Have you ever known a person who seemed to soar through school with the highest GPA; who had a super high IQ, and all the opportunities for career advancement imaginable, but just couldn’t seem to get as high as their potential indicated? Maybe you’ve been that person.
The missing link in the success chain could be the most crucial one of all, emotional intelligence, otherwise known as EQ.
Emotional intelligence, a phrase coined by psychology professors, John D. Mayer and Peter Salovey in their 1990 research paper, may be considered the single most important characteristic of the most successful people.
In fact Daniel Goleman, author of “Emotional Intelligence: Why It Can Matter More than IQ” says, “The most effective leaders are all alike in one crucial way: they all have a high degree of what has come to be known as emotional intelligence… Without it, a person can have the best training in the world, an incisive, analytical mind, and an endless supply of smart ideas, but he still won’t make a great leader.”
EQ is also a great indicator of salary, beyond age and gender.
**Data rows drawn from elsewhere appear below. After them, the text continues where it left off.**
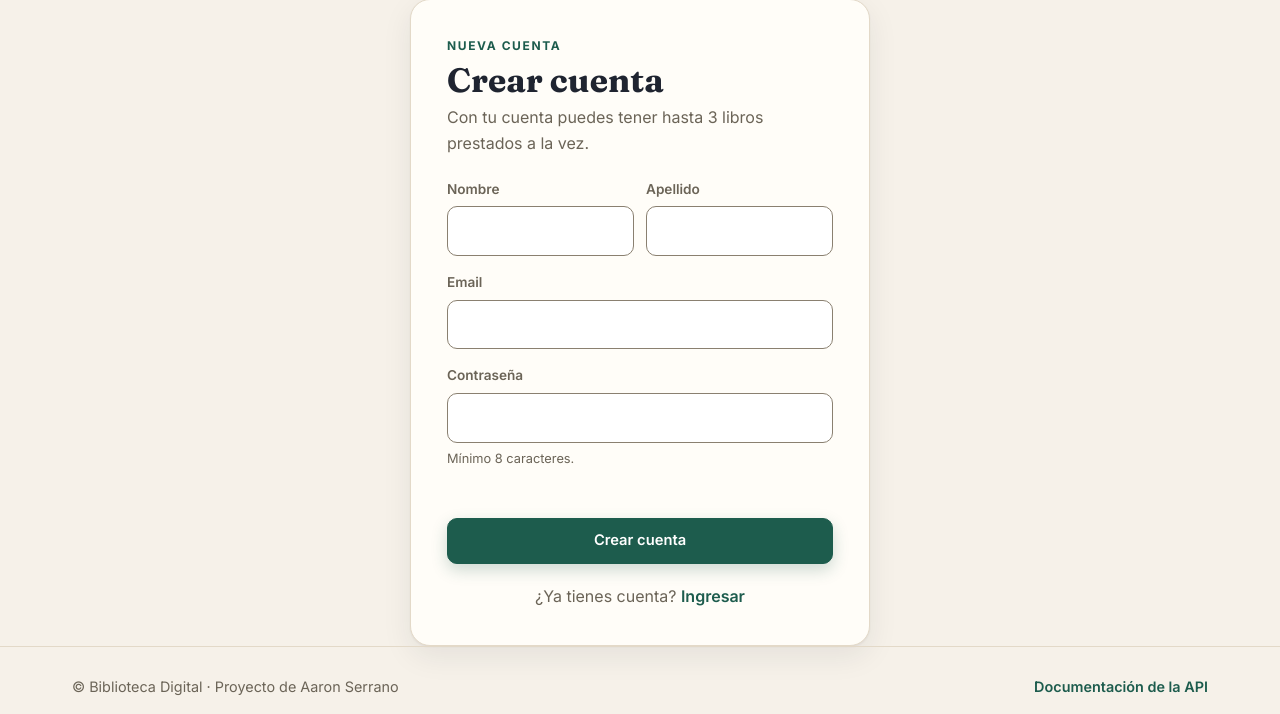
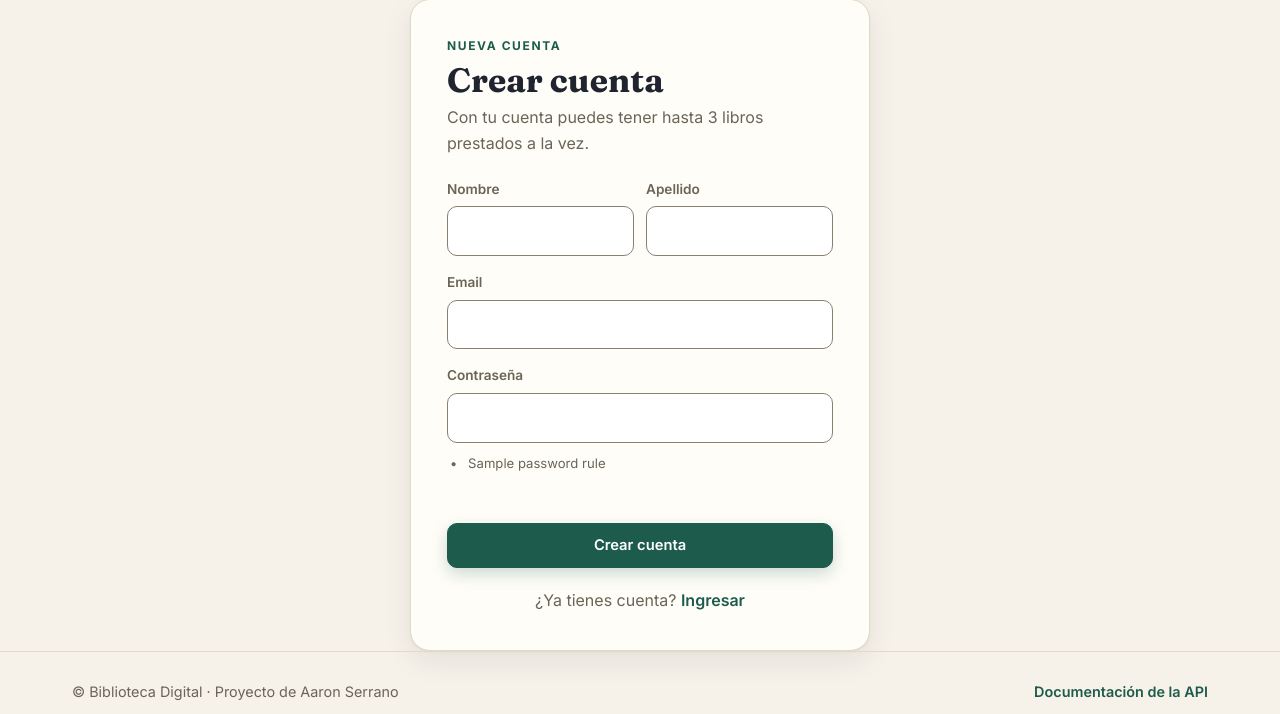
Before and after one commit to serranooaaron/biblioteca-digital, a Node project: template src/views/register.handlebars in a window 1280 px wide. Shown: the part 186-900 px from the top of the page. Run offline with Node 20 templates, Linux system fonts and the light colour scheme; the template is opened without the code that fills it: most values are stand-ins (such as "Sample title", 1, 10 or a date in 2020); some libraries are stand-ins or nearby versions.

Commit message:
Exigir contraseñas seguras al crear una cuenta
- Al menos 10 caracteres con mayúscula, minúscula, número y símbolo
- Se rechazan las contraseñas comunes aunque estén disfrazadas, las secuencias y las que contienen el nombre o el email
- El formulario marca cada requisito mientras se escribe, con la misma regla que valida el servidor
- El seed no crea un administrador con una contraseña que no cumpla

```diff
--- a/src/public/css/styles.css
+++ b/src/public/css/styles.css
@@ -211,6 +211,12 @@ h1, h2 { text-wrap: balance; }
 .input[aria-invalid="true"], .field input[aria-invalid="true"] { border-color: var(--danger); }
 .field__hint { color: var(--muted); font-size: 0.8rem; }
 .form-error { color: var(--danger); font-size: 0.9rem; min-height: 1.2em; }
+/* Requisitos de la contraseña: cada uno pasa de "•" a "✓" al cumplirse (no depende solo del color). */
+.password-rules { list-style: none; margin: 4px 0 0; padding: 0; display: grid; gap: 4px; font-size: 0.82rem; color: var(--muted); }
+.password-rules li { display: flex; align-items: baseline; gap: 8px; }
+.password-rules__icon::before { content: "•"; display: inline-block; width: 1em; text-align: center; font-weight: 800; }
+.password-rules li.is-ok { color: var(--ok); }
+.password-rules li.is-ok .password-rules__icon::before { content: "✓"; }
 
 .page-head { padding: 40px 0 24px; }
 .page-head h1 { font-size: clamp(1.9rem, 4vw, 2.6rem); margin-top: 6px; }
--- a/src/public/js/auth.js
+++ b/src/public/js/auth.js
@@ -1,4 +1,25 @@
 import { api } from './app.js';
+import { passwordChecks } from './passwordPolicy.js';
+
+// Registro: marca cada requisito de la contraseña mientras se escribe.
+const rulesList = document.querySelector('[data-password-rules]');
+if (rulesList) {
+  const form = rulesList.closest('form');
+  const passwordInput = form.querySelector('[data-password]');
+  const update = () => {
+    const person = { email: form.elements.email.value, first_name: form.elements.first_name.value, last_name: form.elements.last_name.value };
+    const checks = passwordChecks(passwordInput.value, person);
+    for (const { id, ok } of checks) {
+      const item = rulesList.querySelector(`[data-rule="${id}"]`);
+      item.classList.toggle('is-ok', ok);
+      item.querySelector('[data-rule-state]').textContent = ok ? ': cumplido' : ': falta';
+    }
+    const missing = checks.filter((check) => !check.ok);
+    passwordInput.setCustomValidity(missing.length ? `La contraseña necesita: ${missing.map((check) => check.label.toLowerCase()).join(', ')}` : '');
+  };
+  form.addEventListener('input', update);
+  update();
+}
 
 // Mensajes de la API que vale la pena mostrar en español.
 const MESSAGES = {
--- /dev/null
+++ b/src/public/js/passwordPolicy.js
@@ -0,0 +1,71 @@
+// Regla de contraseñas: la usan el servidor (al registrar) y el formulario (lista en vivo).
+// Un solo archivo para que las dos validaciones no puedan quedar distintas.
+
+export const PASSWORD_MIN_LENGTH = 10;
+// bcrypt solo usa los primeros 72 bytes: lo que sigue se ignoraría sin avisar.
+export const PASSWORD_MAX_BYTES = 72;
+
+// Palabras que vuelven débil una contraseña aunque lleven números o símbolos ('P@ssw0rd2024!').
+const WEAK_WORDS = [
+  'password', 'contrasena', 'qwerty', 'asdfgh', 'zxcvbn', 'letmein', 'welcome', 'bienvenido',
+  'iloveyou', 'teamo', 'monkey', 'dragon', 'football', 'futbol', 'princess', 'sunshine',
+  'superman', 'batman', 'abcdef', 'admin', 'biblioteca', 'libros',
+];
+const SEQUENCES = ['012345', '123456', '234567', '345678', '456789', '987654', '876543', '765432', '654321', '543210'];
+
+// Minúsculas, sin tildes y con los reemplazos típicos deshechos (0→o, 4→a, $→s...), solo letras.
+const normalize = (text) =>
+  String(text)
+    .toLowerCase()
+    .normalize('NFD')
+    .replace(/[̀-ͯ]/g, '')
+    .replace(/[0@4]/g, (c) => (c === '0' ? 'o' : 'a'))
+    .replace(/[1!|]/g, 'i')
+    .replace(/3/g, 'e')
+    .replace(/[5$]/g, 's')
+    .replace(/7/g, 't')
+    .replace(/[^a-z]/g, '');
+
+// Partes del nombre y del email (de 3 letras o más) que no deberían aparecer en la contraseña.
+const personalParts = ({ email = '', first_name = '', last_name = '' } = {}) =>
+  [String(email).split('@')[0], first_name, last_name]
+    .flatMap((value) => String(value).split(/[^\p{L}\p{N}]+/u))
+    .map(normalize)
+    .filter((part) => part.length >= 3);
+
+const byteLength = (text) => new TextEncoder().encode(text).length;
+
+const isGuessable = (password, person) => {
+  const plain = normalize(password);
+  const lower = String(password).toLowerCase();
+  return (
+    WEAK_WORDS.some((word) => plain.includes(word)) ||
+    SEQUENCES.some((sequence) => lower.includes(sequence)) ||
+    /(.)\1{3,}/u.test(password) ||
+    personalParts(person).some((part) => plain.includes(part))
+  );
+};
+
+// Lista de requisitos con su estado. `person` (email y nombre) sirve para no aceptar
+// contraseñas que los contengan.
+export const passwordChecks = (password = '', person = {}) => {
+  const value = String(password);
+  return [
+    { id: 'length', label: `Al menos ${PASSWORD_MIN_LENGTH} caracteres`, ok: [...value].length >= PASSWORD_MIN_LENGTH },
+    { id: 'lower', label: 'Una letra minúscula', ok: /\p{Ll}/u.test(value) },
+    { id: 'upper', label: 'Una letra mayúscula', ok: /\p{Lu}/u.test(value) },
+    { id: 'digit', label: 'Un número', ok: /\p{Nd}/u.test(value) },
+    { id: 'symbol', label: 'Un símbolo (por ejemplo ! ? # $ % -)', ok: /[^\p{L}\p{N}\s]/u.test(value) },
+    { id: 'guess', label: 'Que no sea común ni contenga tu nombre o email', ok: value.length > 0 && !isGuessable(value, person) },
+  ];
+};
+
+// Mensaje para el usuario con lo que falta, o null si la contraseña cumple todo.
+export const passwordProblem = (password, person) => {
+  if (byteLength(String(password ?? '')) > PASSWORD_MAX_BYTES) {
+    return `La contraseña puede tener hasta ${PASSWORD_MAX_BYTES} bytes (unos 70 caracteres sin tildes)`;
+  }
+  const missing = passwordChecks(password, person).filter((check) => !check.ok);
+  if (!missing.length) return null;
+  return `La contraseña necesita: ${missing.map((check) => check.label.charAt(0).toLowerCase() + check.label.slice(1)).join(', ')}`;
+};
--- a/src/routes/views.router.js
+++ b/src/routes/views.router.js
@@ -9,6 +9,7 @@ import BookDTO from '../dto/Book.dto.js';
 import asyncHandler from '../utils/asyncHandler.js';
 import { escapeRegex } from '../utils/index.js';
 import { LOAN_DAYS, loanStatus } from '../utils/loans.js';
+import { passwordChecks } from '../public/js/passwordPolicy.js';
 import { HOLD_DAYS, MAX_RESERVATIONS, bookState, isHeldFor, releaseExpiredHolds, reservationsOf } from '../utils/reservations.js';
 
 const router = Router();
@@ -215,7 +216,8 @@ const safeNext = (value) =>
 const authPage = (view, title) => (req, res) => {
   const next = safeNext(req.query.next);
   if (req.user) return res.redirect(next);
-  return res.render(view, { title, next });
+  // El registro muestra la lista de requisitos de la contraseña desde el primer momento.
+  return res.render(view, { title, next, passwordRules: passwordChecks('').map(({ id, label }) => ({ id, label })) });
 };
 
 router.get('/login', authPage('login', 'Ingresar'));
--- a/src/views/register.handlebars
+++ b/src/views/register.handlebars
@@ -21,8 +21,12 @@
       </div>
       <div class="field">
         <label for="password">Contraseña</label>
-        <input id="password" name="password" type="password" autocomplete="new-password" minlength="8" required aria-describedby="password-hint" />
-        <small id="password-hint" class="field__hint">Mínimo 8 caracteres.</small>
+        <input id="password" name="password" type="password" autocomplete="new-password" minlength="10" required aria-describedby="password-rules" data-password />
+        <ul class="password-rules" id="password-rules" data-password-rules aria-label="Requisitos de la contraseña">
+          {{#each passwordRules}}
+            <li data-rule="{{id}}"><span class="password-rules__icon" aria-hidden="true"></span><span>{{label}}</span><span class="sr-only" data-rule-state>: falta</span></li>
+          {{/each}}
+        </ul>
       </div>
       <p class="form-error" data-form-error role="alert"></p>
       <button class="btn btn--primary btn--block" type="submit">Crear cuenta</button>
```
Also changed, not shown: scripts/seed.js (+7 -0 lines), src/controllers/sessions.controller.js (+4 -5 lines), test/helpers/auth.js (+4 -1 lines), test/supertest.test.js (+33 -1 lines).
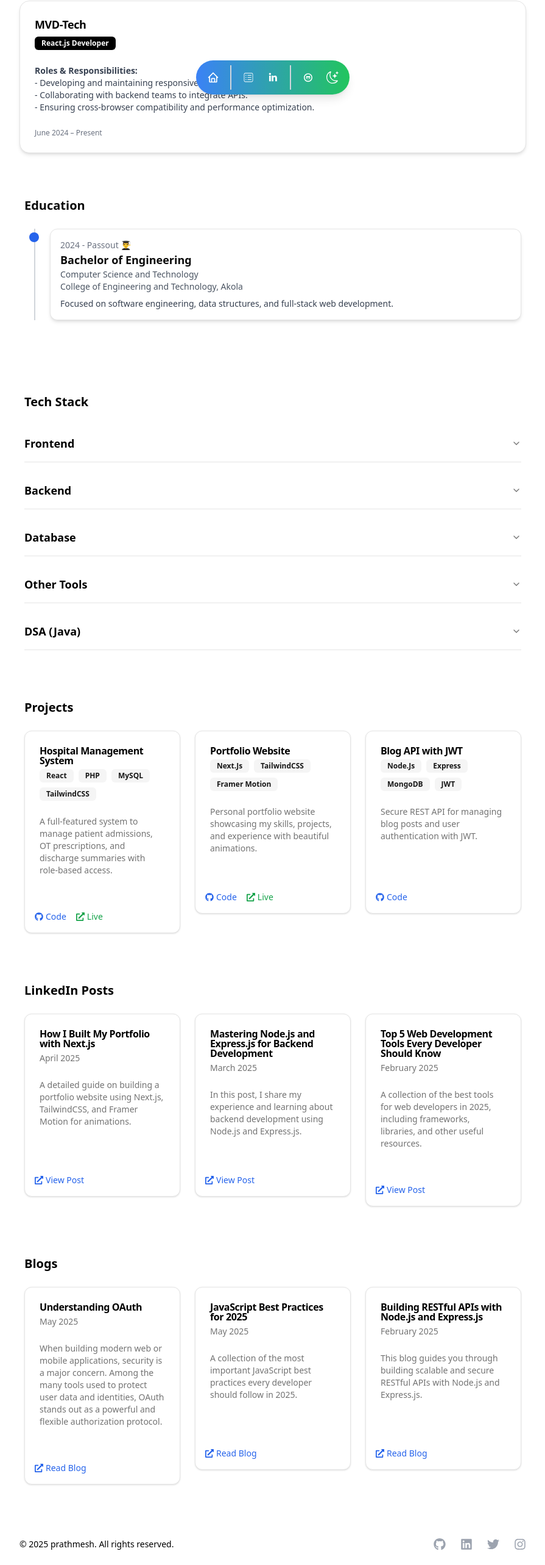
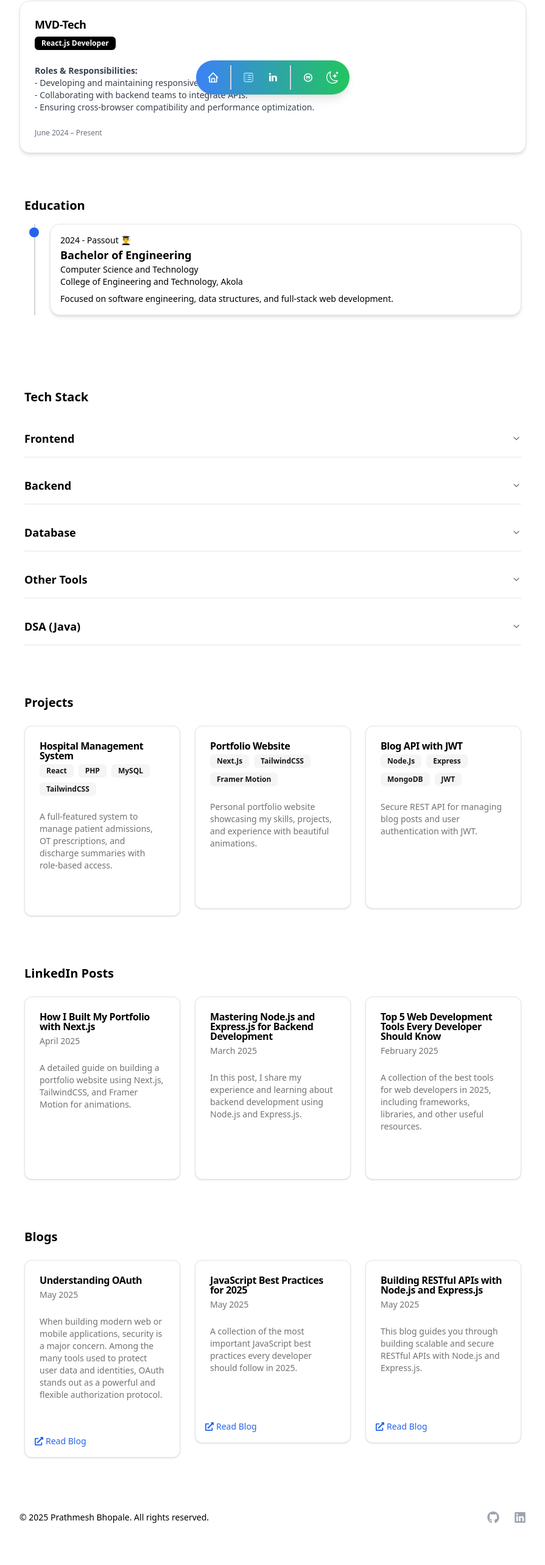
Before and after one commit to pratham107/SDEPortfolio, a React (Vite) app: page / in a window 1280 px wide. Shown: the part 589-3155 px from the top of the page at 61% size, without its empty margins (192-1087 px from the left). Built offline with nearby package versions, Linux system fonts and the light colour scheme.

Commit message:
feat: update blog link and date, enhance Education component with theme support, and improve social media links in FloatNav and Footer

```diff
--- a/src/components/Blog.jsx
+++ b/src/components/Blog.jsx
@@ -23,8 +23,8 @@ const blogs = [
     title: "Building RESTful APIs with Node.js and Express.js",
     description:
       "This blog guides you through building scalable and secure RESTful APIs with Node.js and Express.js.",
-    link: "https://yourblog.com/building-restful-apis-nodejs-express",
-    date: "February 2025",
+    link: "https://javascript-best-practices-for-2025.hashnode.dev/javascript-best-practices-for-2025-write-clean-modern-and-performant-code",
+    date: "May 2025",
   },
 ]
 
--- a/src/components/Canvas.jsx
+++ b/src/components/Canvas.jsx
@@ -28,7 +28,7 @@ const Canvas = ({ theme }) => {
             <Experience theme={theme}/>
         </div>
         <div className="about mt-8">
-           <Education/>
+           <Education theme={theme}/>
         </div>
 
         <div className="about mt-8">
--- a/src/components/Education/index.jsx
+++ b/src/components/Education/index.jsx
@@ -25,10 +25,11 @@ const fadeInUp = {
   }),
 };
 
-const Education = () => {
+// eslint-disable-next-line
+const Education = ({theme}) => {
   return (
     <div className="p-6">
-      <h2 className="text-xl font-bold mb-6 ">Education</h2>
+      <h4 className={`text-xl font-bold font-sans mb-4 hover:underline ${theme === 'light' ? 'text-black' : 'text-white'}`}>Education</h4>
       <div className="relative border-l-2 border-gray-300 ml-4">
         {educationData.map((edu, index) => (
           <motion.div
@@ -41,14 +42,15 @@ const Education = () => {
             variants={fadeInUp}
           >
             <div className="absolute w-4 h-4 bg-blue-600 rounded-full -left-2.5 top-1.5" />
-            <Card className="shadow-md">
+             <Card className={`shadow-md border rounded-2xl ${theme === 'light' ? 'bg-white text-black' : 'bg-black text-white'}`}>
               <CardContent className="p-4">
-                <p className="text-sm text-gray-500">{edu.year}</p>
-                <h3 className="text-lg font-semibold">{edu.title}</h3>
-                <h3 className="text-lg font-semibold">{edu.Degree}</h3>
-                <p className="text-sm text-gray-600">{edu.Branch}</p>
-                <p className="text-sm text-gray-600">{edu.institution}</p>
-                <p className="mt-2 text-sm text-gray-700">{edu.description}</p>
+               <p className={`text-sm ${theme === 'light' ? 'text-black' : 'text-white'}`}>{edu.year}</p>
+              <h3 className={`text-lg font-semibold ${theme === 'light' ? 'text-black' : 'text-white'}`}>{edu.title}</h3>
+              <h3 className={`text-lg font-semibold ${theme === 'light' ? 'text-black' : 'text-white'}`}>{edu.Degree}</h3>
+              <p className={`text-sm ${theme === 'light' ? 'text-black' : 'text-white'}`}>{edu.Branch}</p>
+              <p className={`text-sm ${theme === 'light' ? 'text-black' : 'text-white'}`}>{edu.institution}</p>
+              <p className={`mt-2 text-sm ${theme === 'light' ? 'text-black' : 'text-white'}`}>{edu.description}</p>
+
               </CardContent>
             </Card>
           </motion.div>
--- a/src/components/FloatNav.jsx
+++ b/src/components/FloatNav.jsx
@@ -29,14 +29,14 @@ const FloatNav = () => {
         <CiViewList />
       </a>
       <a
-        href="#"
+        href="https://www.linkedin.com/in/prathmesh-bhopale-70b091212"
         className="flex justify-center items-center text-white text-xl hover:text-gray-800 bg-transparent rounded-full w-10 h-10 flex justify-center items-center hover:bg-gray-200 transition-all duration-300"
       >
         <LiaLinkedinIn />
       </a>
       <div className="border-l-2 border-gray-300 h-10 ml-2 mr-2"></div>
       <a
-        href="#"
+        href="https://github.com/pratham107"
         className="flex justify-center items-center text-white text-xl hover:text-gray-800 bg-transparent rounded-full w-10 h-10 flex justify-center items-center hover:bg-gray-200 transition-all duration-300"
       >
         <DiGithub />
--- a/src/components/Footer.jsx
+++ b/src/components/Footer.jsx
@@ -13,14 +13,14 @@ const Footer = ({ theme }) => {
           {/* Left Side: Text and Copyright */}
           <div className="mb-4 sm:mb-0">
             <p className="text-sm">
-              &copy; {new Date().getFullYear()} prathmesh. All rights reserved.
+              &copy; {new Date().getFullYear()} Prathmesh Bhopale. All rights reserved.
             </p>
           </div>
 
           {/* Right Side: Social Media Links */}
           <div className="flex space-x-6">
             <a
-              href="https://github.com/yourusername"
+              href="https://github.com/pratham107"
               target="_blank"
               rel="noopener noreferrer"
               className="text-gray-400 hover:text-white transition"
@@ -28,29 +28,29 @@ const Footer = ({ theme }) => {
               <FaGithub size={20} />
             </a>
             <a
-              href="https://linkedin.com/in/yourusername"
+              href="https://www.linkedin.com/in/prathmesh-bhopale-70b091212"
               target="_blank"
               rel="noopener noreferrer"
               className="text-gray-400 hover:text-white transition"
             >
               <FaLinkedin size={20} />
             </a>
-            <a
+            {/* <a
               href="https://twitter.com/yourusername"
               target="_blank"
               rel="noopener noreferrer"
               className="text-gray-400 hover:text-white transition"
             >
               <FaTwitter size={20} />
-            </a>
-            <a
+            </a> */}
+            {/* <a
               href="https://instagram.com/yourusername"
               target="_blank"
               rel="noopener noreferrer"
               className="text-gray-400 hover:text-white transition"
             >
               <FaInstagram size={20} />
-            </a>
+            </a> */}
           </div>
         </div>
       </div>
--- a/src/components/LinkedInPost.jsx
+++ b/src/components/LinkedInPost.jsx
@@ -28,6 +28,7 @@ const linkedinPosts = [
   },
 ]
 
+// eslint-disable-next-line
 const LinkedInPost = ({theme}) => {
   return (
     <section className="p-6">
@@ -54,7 +55,7 @@ const LinkedInPost = ({theme}) => {
                 <p className="mb-4 text-sm text-muted-foreground">{post.description}</p>
               </CardContent>
               <div className="flex gap-4 p-4">
-                {post.link && (
+                {/* {post.link && (
                   <a
                     href={post.link}
                     target="_blank"
@@ -63,7 +64,7 @@ const LinkedInPost = ({theme}) => {
                   >
                     <FaExternalLinkAlt /> View Post
                   </a>
-                )}
+                )} */}
               </div>
             </Card>
           </motion.div>
--- a/src/components/Projects.jsx
+++ b/src/components/Projects.jsx
@@ -69,7 +69,7 @@ const Project = ({theme}) => {
                 <p className="mb-4 text-sm text-muted-foreground">{project.description}</p>
               </CardContent>
               <div className="flex gap-4 p-4">
-                {project.github && (
+                {/* {project.github && (
                   <a
                     href={project.github}
                     target="_blank"
@@ -78,8 +78,8 @@ const Project = ({theme}) => {
                   >
                     <FaGithub /> Code
                   </a>
-                )}
-                {project.live && (
+                )} */}
+                {/* {project.live && (
                   <a
                     href={project.live}
                     target="_blank"
@@ -88,7 +88,7 @@ const Project = ({theme}) => {
                   >
                     <FaExternalLinkAlt /> Live
                   </a>
-                )}
+                )} */}
               </div>
             </Card>
           </motion.div>
--- a/src/components/TechStack.jsx
+++ b/src/components/TechStack.jsx
@@ -11,6 +11,7 @@ import {
 } from "react-icons/fa"
 import {
   SiNextdotjs, SiExpress, SiMysql, SiPostgresql, SiTailwindcss, SiJsonwebtokens,
+  SiTypescript,
 } from "react-icons/si"
 import { TbApi } from "react-icons/tb"
 import { motion } from "framer-motion"
@@ -22,6 +23,7 @@ const techStackGroups = [
       { name: "HTML5", icon: <FaHtml5 className="text-orange-600" />, level: 95 },
       { name: "CSS3", icon: <FaCss3Alt className="text-blue-500" />, level: 90 },
       { name: "JavaScript", icon: <FaJs className="text-yellow-400" />, level: 93 },
+      { name: "TypeScript", icon: <SiTypescript className="text-blue-500" />, level: 80 },
       { name: "React.js", icon: <FaReact className="text-cyan-400" />, level: 92 },
       { name: "Next.js", icon: <SiNextdotjs className="text-black" />, level: 85 },
       { name: "Tailwind CSS", icon: <SiTailwindcss className="text-teal-400" />, level: 90 },
```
In fact, a single point increase in emotional intelligence leads to a $1,300 increase in annual income, and 90% of the highest performing employees also have a high degree of emotional intelligence.
Not only that, but people with high emotional intelligence are 7x more likely to be effective leaders, as they are able to engage employees more, reduce turnover rates, increase productivity, and increase customer satisfaction. This also results in these leaders being 7x more likely to have high performance outcomes.
Emotional intelligence can be an innate skill, but it doesn’t have to be. It’s a skill that can be learned by anyone who is willing to look at themselves with honesty. Emotional intelligence requires the ability to become more self-aware, to accept one’s own limits and monitor one’s own reactions. It requires self-regulation as well, which can be learned by habitually taking time to cool down before responding in stressful situations.
Emotionally intelligent people are also empathetic, have good social skills, and are motivated. All of this can be learned and improved upon by anyone who is willing to put in the work.